I think anyone who writes about their family in any forum must be mindful of the family's rights too. It isn't the same as having a moan about your spouse or your child to your best friend over a coffee. Setting it down in words creates a permanence. But all relationships, particularly the parent-teen-ager ones -- are fluid beings, full of ebb and flow. What is today will not be tomorrow.

Perhaps Myerson should have known that before all the hundreds of words were written by and about her and her family.

Thursday, 5 March 2009

Swivel Hips, Softhands, and Fat Wanker

What you see isn't always what you get. People make assumptions all the time about others based on external factors. For example, at my salsa class I have come up with nicknames for many of the regulars: Softhands, a nice, soft-spoken young man with -- you got it -- soft hands; Swivel Hips, another nice young man who is a funky dancer; BT2, a woman blessed (?) with big tits and big teeth who can't seem to find T-shirts that fit her; Paul the Pillock, enough said; Big Mustache and Small Mustache, two jolly guys with, um, mustaches, though Big Mustache doesn't go anymore and Small Mustache seems to have ditched his wife; Smelly Man, who fortunately doesn't go anymore; Curvy Girl, who likes to shake that booty.
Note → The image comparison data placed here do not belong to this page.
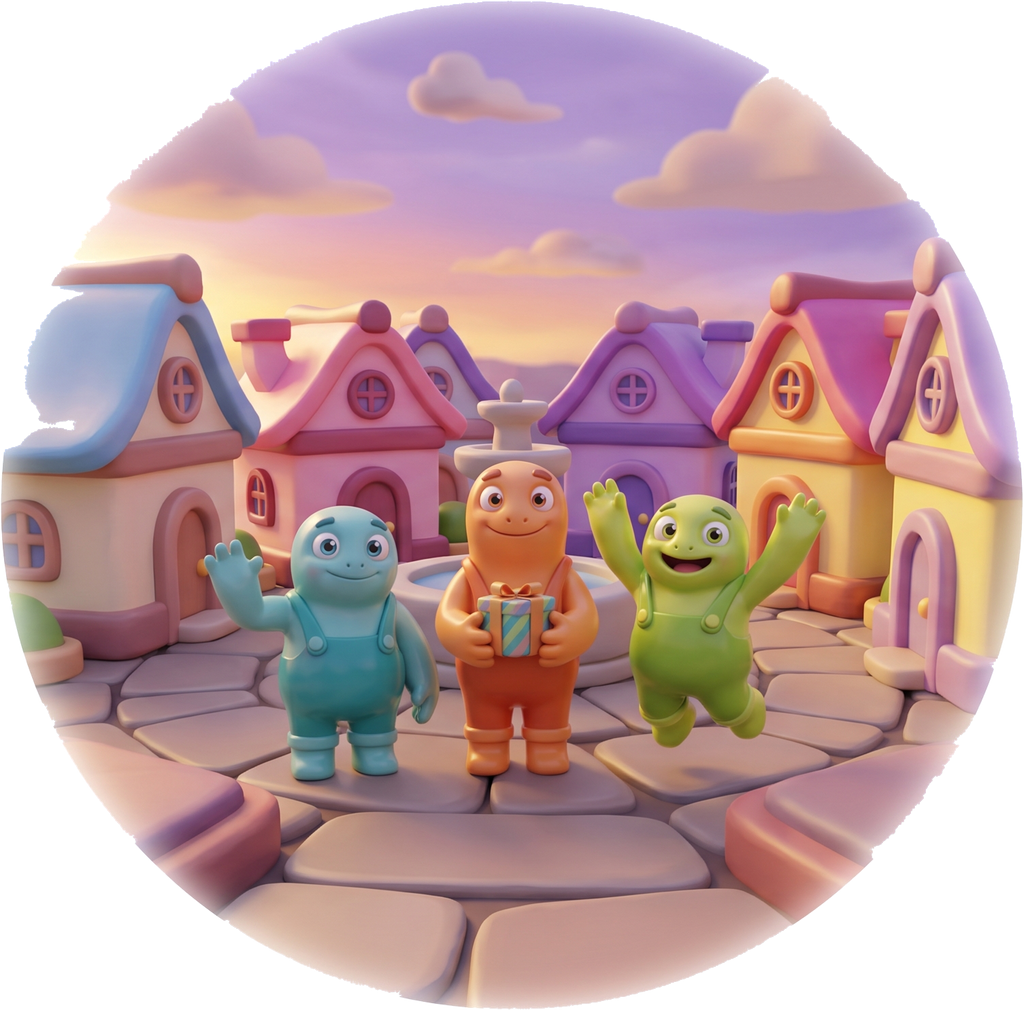
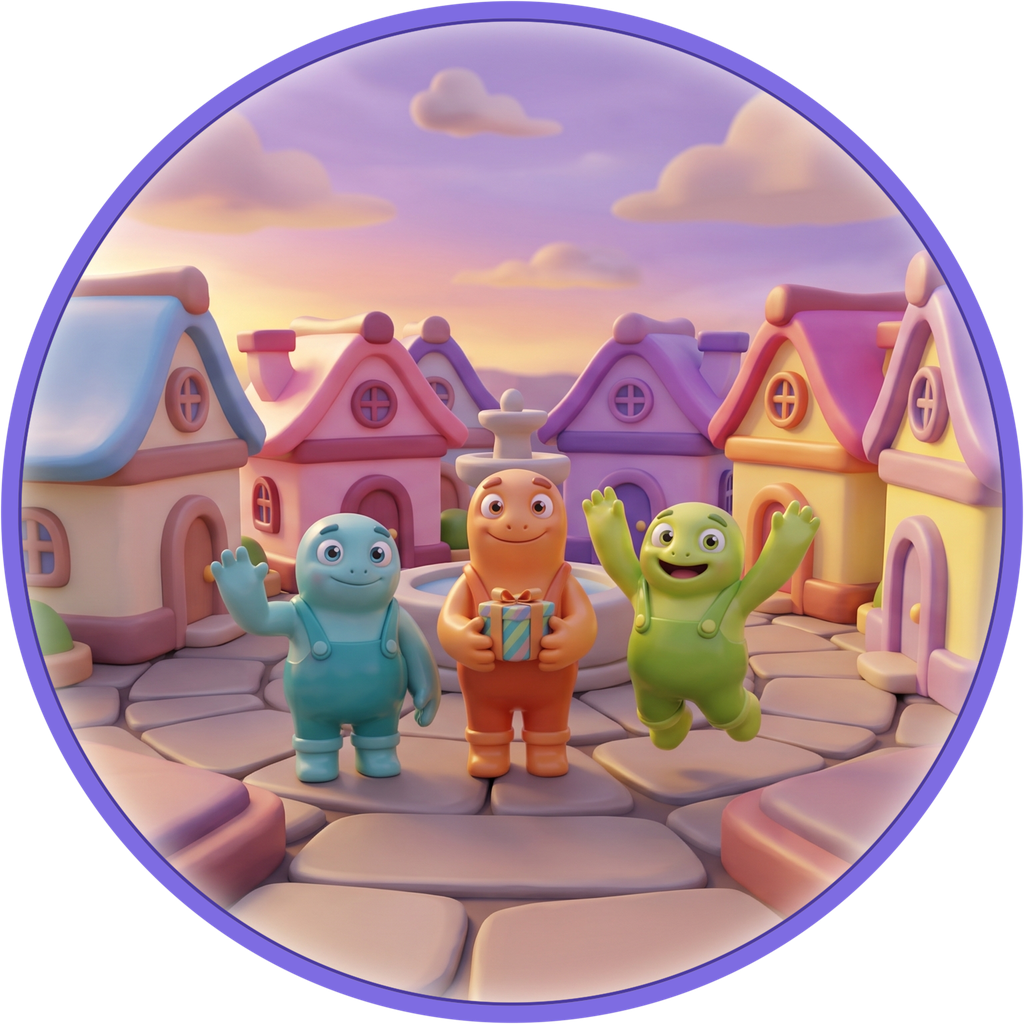
Bolge daireleri CIZILIYOR, Yolculuk zeminine doku, Ust/Alt kenara alindi
BAZI SEKILLER KESILMEZ, CIZILIR: Bolge gorselleri dairesel cizilip
kenarlari zemine yumusak geciyor. Renk tasmasiyla kesmek o yumusak gecisi
duzensiz yiyordu -- daire artik daire degil, her gorselde farkli yerinden
kemirilmis bir lekeydi. Seklin ne oldugunu ZATEN BILIYORSAK onu tahmin
etmeye calismak yanlis. cutout.py'a `circle` secenegi eklendi: goruntu
merkezden kareye kirpilip kusursuz bir daire alfasi uygulaniyor, kenarina
da cerceve halkasi basiliyor. Halka iki is goruyor -- yarim kalmis
pikselleri ortuyor ve koyu zeminde daireye sinir veriyor. Ayri bir cerceve
gorseline gerek kalmadi.

DUZ RENK ZEMIN BOS OKUNUR: Yolculuk'un zemini duz laciverttdi; manzaradan
iyiydi (yazi okunuyordu) ama ekran "yuklenmemis" gibi duruyordu. Cok dusuk
kontrastli sekiller eklendi: %4-7 opaklikta daireler ve %10 opaklikta
yildizlar. Kritik olan kontrastin DUSUK olmasi. Sekiller sabit bir duzende
-- rastgele olsaydi her acilista farkli durur ve "bozuk mu" hissi verirdi.

YARDIMCI DUGME ANA YOLUN USTUNDE DURMAZ: Ust/Alt ekranin ortasindaydi ve
rayin uzerindeki rozetlerle cakisiyordu. Islevleri ikincil; sag kenara,
icerigin disina alindilar.

Changed region(s): [[0.0, 0.0, 1.0, 1.0], [0.6562, 0.1228, 0.7188, 0.1535], [0.5312, 0.2149, 0.5625, 0.2455]]

diff --git a/Assets/_Project/Scripts/Runtime/UI/JourneyScreen.cs b/Assets/_Project/Scripts/Runtime/UI/JourneyScreen.cs
@@ -76,6 +76,7 @@ namespace BlockOut.Runtime.UI
 
             // Manzarayı tamamen kapat: bu ekran sade zemin ister.
             UiKit.CreatePanel("Solid", root, Indigo);
+            screen.BuildBackdrop(root);
 
             screen.BuildScrollArea(root);
             screen.BuildTrack();
@@ -89,6 +90,54 @@ namespace BlockOut.Runtime.UI
 
             screen._built = true;
             return root;
+        }
+
+        /// <summary>
+        /// Zemin dokusu: büyük yumuşak daireler ve serpiştirilmiş yıldızlar.
+        ///
+        /// DERS (düz renk zemin BOŞ okunur): Bu ekranın zemini düz laciverttdi.
+        /// Manzaradan iyiydi (yazı okunuyordu) ama ekran "yüklenmemiş" gibi
+        /// duruyordu. Referansta da düz değil: çok düşük kontrastlı şekiller
+        /// var. Kritik olan KONTRASTIN DÜŞÜK olması — %4-7 opaklıkta bir daire
+        /// gözü hiç rahatsız etmiyor ama yüzeyin var olduğunu söylüyor.
+        ///
+        /// Şekiller sabit bir düzende: rastgele olsaydı her açılışta farklı
+        /// dururdu ve "bozuk mu" hissi verirdi.
+        /// </summary>
+        void BuildBackdrop(Transform root)
+        {
+            var layer = UiKit.CreateRect("Backdrop", root);
+            UiKit.Place(layer, 0f, 0f, 1f, 1f);
+
+            // (x, y, çap, opaklık) — elle dizildi, ekranı dengeli dolduruyor.
+            var blobs = new[]
+            {
+                (0.14f, 0.86f, 0.42f, 0.055f), (0.82f, 0.72f, 0.34f, 0.045f),
+                (0.30f, 0.52f, 0.50f, 0.040f), (0.88f, 0.34f, 0.44f, 0.050f),
+                (0.16f, 0.16f, 0.38f, 0.045f), (0.62f, 0.06f, 0.30f, 0.038f),
+            };
+            foreach (var (x, y, d, a) in blobs)
+            {
+                var blob = UiKit.CreateRoundedPanel("Blob", layer,
+                    new Color(0.62f, 0.55f, 1f, a));
+                blob.pixelsPerUnitMultiplier = 0.05f;
+                blob.raycastTarget = false;
+                UiKit.Place(blob, x - d * 0.5f, y - d * 0.35f, x + d * 0.5f, y + d * 0.35f);
+            }
+
+            var star = UiSkin.Get(Art.Star);
+            var stars = new[]
+            {
+                (0.09f, 0.62f, 0.055f), (0.91f, 0.55f, 0.042f), (0.20f, 0.30f, 0.048f),
+                (0.78f, 0.90f, 0.045f), (0.50f, 0.94f, 0.035f), (0.86f, 0.14f, 0.050f),
+                (0.12f, 0.44f, 0.038f), (0.70f, 0.24f, 0.042f),
+            };
+            foreach (var (x, y, d) in stars)
+            {
+                var glyph = UiKit.CreateIcon("Star", layer, star,
+                    new Color(1f, 0.96f, 0.78f, 0.10f));
+                UiKit.Place(glyph, x - d * 0.5f, y - d * 0.28f, x + d * 0.5f, y + d * 0.28f);
+            }
         }
 
         void BuildScrollArea(Transform root)
@@ -181,7 +230,7 @@ namespace BlockOut.Runtime.UI
         void BuildMilestone((int level, string icon, string value) milestone, float y)
         {
             var pill = UiKit.CreateSlicedPanel($"Level_{milestone.level}", _content,
-                UiSkin.Get(Art.PanelDark), Periwinkle);
+                UiSkin.Get(Art.PanelDark), new Color(0.463f, 0.416f, 0.878f));
             Anchor(pill.rectTransform, -272f, y, 452f, 172f);
 
             var caption = UiKit.CreateLabel("Caption", pill.transform, "Seviye", 30,
@@ -262,15 +311,18 @@ namespace BlockOut.Runtime.UI
         /// <summary>Rayın iki ucuna atlayan düğmeler — referanstaki "Üst"/"Alt".</summary>
         void BuildJumpButtons(Transform root)
         {
+            // DERS (yardımcı düğme ana yolun ÜSTÜNDE durmaz): Bu ikisi
+            // ekranın ortasındaydı ve rayın üstündeki rozetlerle çakışıyordu.
+            // İşlevleri ikincil — sağ kenara, içeriğin dışına alındılar.
             var up = UiKit.CreateTintedButton("Up", root, UiSkin.Get(Art.PanelCard),
-                Periwinkle, "Üst", 28, UiKit.Ink);
-            UiKit.Place(up, 0.40f, 0.812f, 0.60f, 0.866f);
+                Periwinkle, "Üst", 24, UiKit.Ink);
+            UiKit.Place(up, 0.795f, 0.800f, 0.965f, 0.852f);
             up.onClick.AddListener(() =>
             { if (_scroll != null) _scroll.verticalNormalizedPosition = 1f; });
 
             var down = UiKit.CreateTintedButton("Down", root, UiSkin.Get(Art.PanelCard),
-                Periwinkle, "Alt", 28, UiKit.Ink);
-            UiKit.Place(down, 0.40f, 0.014f, 0.60f, 0.068f);
+                Periwinkle, "Alt", 24, UiKit.Ink);
+            UiKit.Place(down, 0.795f, 0.022f, 0.965f, 0.074f);
             down.onClick.AddListener(() =>
             { if (_scroll != null) _scroll.verticalNormalizedPosition = 0f; });
         }

diff --git a/tools/cutout.py b/tools/cutout.py
@@ -253,7 +253,53 @@ def unfringe(rgb: np.ndarray, alpha: np.ndarray, seeds: np.ndarray) -> np.ndarra
 
 DEFAULTS = dict(tolerance=40.0, trim=True, size=512, feather=0.8, local=8.0,
                 slow=False, holes=False, square=False, min_part=0.0005,
-                neutral=0.0, bright=0.0, seal=0, key=True)
+                neutral=0.0, bright=0.0, seal=0, key=True,
+                circle=False, ring=0.0,
+                ring_color=(126, 108, 226), inner_ring_color=(74, 58, 158))
+
+
+def circular_cut(image: Image.Image, ring: float, ring_color, inner_ring_color) -> Image.Image:
+    """
+    Görseli KUSURSUZ bir daireye kırpar ve kenarına çerçeve halkası basar.
+
+    DERS (bazı şekiller kesilmez, ÇİZİLİR): Bölge görselleri dairesel çizilip
+    kenarları zemine yumuşak geçiyor. Renk taşmasıyla kesmek o yumuşak geçişi
+    düzensiz yiyor: daire artık daire değil, kemirilmiş bir leke oluyor —
+    her görselde farklı yerinden. Şeklin ne olduğunu ZATEN BİLİYORSAK onu
+    tahmin etmeye çalışmak yanlış; doğrudan çizmek hem kusursuz hem de her
+    görselde birebir aynı sonucu veriyor.
+
+    Halka ayrıca iki iş görüyor: kenardaki yarım kalmış pikselleri örtüyor ve
+    koyu zeminde daireye bir sınır veriyor.
+    """
+    size = min(image.width, image.height)
+    left = (image.width - size) // 2
+    top = (image.height - size) // 2
+    square = image.crop((left, top, left + size, top + size)).convert("RGBA")
+
+    y, x = np.ogrid[:size, :size]
+    center = (size - 1) / 2.0
+    distance = np.sqrt((x - center) ** 2 + (y - center) ** 2)
+    radius = center
+
+    pixels = np.array(square).astype(np.float32)
+
+    # Alfa: yarıçapa kadar dolu, son 2 pikselde yumuşak biter (tırtık olmasın).
+    alpha = np.clip((radius - distance) / 2.0, 0.0, 1.0)
+
+    if ring > 0:
+        outer = np.clip((radius - distance) / 1.5, 0.0, 1.0)
+        inner = np.clip((radius - ring - distance) / 1.5, 0.0, 1.0)
+        band = np.clip(outer - inner, 0.0, 1.0)[..., None]
+        pixels[:, :, :3] = pixels[:, :, :3] * (1 - band) + np.array(ring_color) * band
+
+        # İnce iç çizgi: halkanın içine bir ton daha koyu bir hat, kalınlık hissi.
+        thin = np.clip((radius - ring - distance) / 1.5, 0.0, 1.0) -                np.clip((radius - ring - 5 - distance) / 1.5, 0.0, 1.0)
+        thin = np.clip(thin, 0.0, 1.0)[..., None]
+        pixels[:, :, :3] = pixels[:, :, :3] * (1 - thin) + np.array(inner_ring_color) * thin
+
+    pixels[:, :, 3] = alpha * 255.0
+    return Image.fromarray(pixels.astype(np.uint8), "RGBA")
 
 
 def process(path: pathlib.Path, out_dir: pathlib.Path, **overrides) -> str:
@@ -265,6 +311,17 @@ def process(path: pathlib.Path, out_dir: pathlib.Path, **overrides) -> str:
     neutral, bright, seal = opt["neutral"], opt["bright"], opt["seal"]
 
     image = Image.open(path).convert("RGBA")
+
+    # Dairesel görseller: kesilmez, ÇİZİLİR.
+    if opt["circle"]:
+        result = circular_cut(image, opt["ring"], opt["ring_color"], opt["inner_ring_color"])
+        if size > 0 and max(result.size) > size:
+            scale = size / max(result.size)
+            result = result.resize((round(result.width * scale), round(result.height * scale)),
+                                   Image.LANCZOS)
+        out_dir.mkdir(parents=True, exist_ok=True)
+        result.save(out_dir / (path.stem + ".png"))
+        return f"{path.name} -> {path.stem}.png  (daire, {result.width}x{result.height})"
 
     # Arka plan görselleri (menü zemini gibi) kesilmez, yalnız küçültülür.
     if not opt["key"]:

diff --git a/tools/import_art.py b/tools/import_art.py
@@ -73,10 +73,10 @@ RECIPES = {
     "home_characters": dict(neutral=38, tolerance=72, bright=6, size=1024),
     "avatar_player":   dict(neutral=26, size=1024, feather=1.2),
     "check_green":     dict(neutral=26, size=512),
-    "region_1":        dict(neutral=26, size=1024),
-    "region_2":        dict(neutral=26, size=1024),
-    "region_3":        dict(neutral=26, size=1024),
-    "region_4":        dict(neutral=26, size=1024),
+    "region_1":        dict(circle=True, ring=26, size=1024),
+    "region_2":        dict(circle=True, ring=26, size=1024),
+    "region_3":        dict(circle=True, ring=26, size=1024),
+    "region_4":        dict(circle=True, ring=26, size=1024),
     # Şeridin ortası oyuk: kapalı delik, kenardan taşma oraya ulaşamaz.
     "ribbon_reward":   dict(neutral=26, size=1024, holes=True),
I don't know much about these people beyond twirling around, with, and among them for an hour once a week or so. Softhands could be a right bastard; Paul the Pillock could be a saint. I have made assumptions and judgments based on these assumptions.
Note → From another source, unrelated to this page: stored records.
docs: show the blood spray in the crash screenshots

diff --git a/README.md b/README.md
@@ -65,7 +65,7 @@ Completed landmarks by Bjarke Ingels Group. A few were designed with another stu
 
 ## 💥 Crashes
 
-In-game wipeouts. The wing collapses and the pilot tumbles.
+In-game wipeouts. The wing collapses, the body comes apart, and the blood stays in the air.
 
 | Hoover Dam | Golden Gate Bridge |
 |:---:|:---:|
I'm not alone. Others have done the same to me, particularly after I moved to the UK. I became The American, with all the connotations -- negative and positive -- that might have. I am also Blonde. I am also a Stay-At-Home Mother. Put all those together, and you might have a very negative view of me indeed.

Even people who have known me for quite a few years can't seem to get beyond these labels. Such as -- dare I mention their name -- the Frenemies. Yes, I should dump them, but it's difficult because our kids are friends and I actually like two out of the five couples. One couple I'm neutral about, and two I can't stand. Anyway, we were having dinner at the home of one of the couples I like on Saturday. Frenemy's husband and the fat, balding know-it-all wanker of a husband of another one were talking about George Chakiris, he of West Side Story fame. I piped up that he had been in White Christmas. Frenemy's husband and Fat Wanker scoffed at me. They fancy themselves Trivia Kings because they've actually been on TV quiz shows. But I know my White Christmas and I held my ground. Fat Wanker said he couldn't possibly have been because White Christmas came out in the 40s. No, I replied, it came out in 1954 or 1956 (you can tell from the clothes and hairstyles). Fat Wanker and I made a £10 wager. Fat Wanker's wife looked it up on her Blackberry on the internet. Guess who won? Guess who didn't get her £10?

They made assumptions and judgments about me and were wrong. In that case, at least.

It's occurred to me that this has happened to Barack Obama his whole life. Assumptions have been made about the color of his skin, his name, his parentage, where he's lived. And yet look at what a cool person he is. No chips on his shoulders.

We label people because that makes it easier to categorize them in our brains. And we humans generally like to categorize. It helps us cope with the unknown, probably a throwback to Neanderthal Man. But we must remember to look outside the assumptions and judgments. These can be wrong. Just ask Fat Wanker.